With traditional soundhole placement and X-bracing, the Trillium bears a
striking resemblance to the Kyoto. However, closer inspection reveals that the
Trillium is slightly smaller, with a 15" body width, 4. 125" body depth, 19. 25"
body length, and 25. 25" scale length. Sonically, the Trillium is a little punchier
than big brother Kyoto, but not quite as full-bodied, making it a fine choice
for blues, ragtime, and styles that rely on note articulation. The Trillium model
shown here features a koa top to match the back and sides, but spruce, cedar, and sinker redwood are also available as soundboard options.
The Monarch, inspired by the Weissenborn lap steel
guitars of the 1920s, offers lap players a warm and rich
alternative to the cutting sound of a Dobro-style guitar.
Utilizing Honduran mahogany for the back, sides, and top
on the base model, the Monarch pictured here has been
upgraded with koa. Krusa’s 18-fret Monarch is the only
model in his line that does not have an elevated fretboard.
The Kyoto is Krusa’s most
traditional full-sized guitar with
its conventional X-bracing and
soundhole placement. With a
15.875" body width, 4. 125" body
depth, 20. 25" body length, and
a 25. 5" scale length, the Kyoto
is meant to feel equally at home
whether playing full open-chords,
flatpicked single-note melodies,
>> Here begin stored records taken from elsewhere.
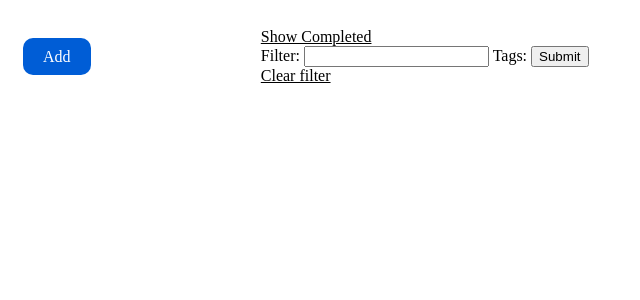
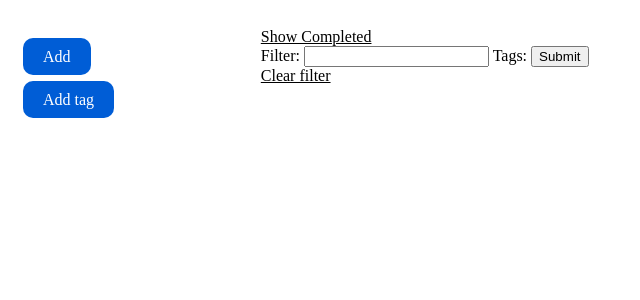
Before and after one commit to danielkurek/todoListDjango, a Django app: page /todo/ in a window 1280 px wide. Shown: the top 300 px of the page, without its empty margins (0-640 px from the left). Run offline with Django 3.2, Linux system fonts and the light colour scheme; data that the repository does not hold is empty.

Commit message:
Fix: add link to add tag

```diff
--- a/todoList/templates/todoList/main.html
+++ b/todoList/templates/todoList/main.html
@@ -15,6 +15,7 @@
     {% block menu %}
         <ul>
             <li><a href="{% url 'add-task' %}">Add</a></li>
+            <li><a href="{% url 'add-tag' %}">Add tag</a></li>
         </ul>
     {% endblock menu %}
     </nav>
```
or contrapuntal fingerstyle arrangements that utilize the full
span of the neck. The Kyoto
pictured here features a raised
rosette, German spruce top, and
wenge for the back and sides.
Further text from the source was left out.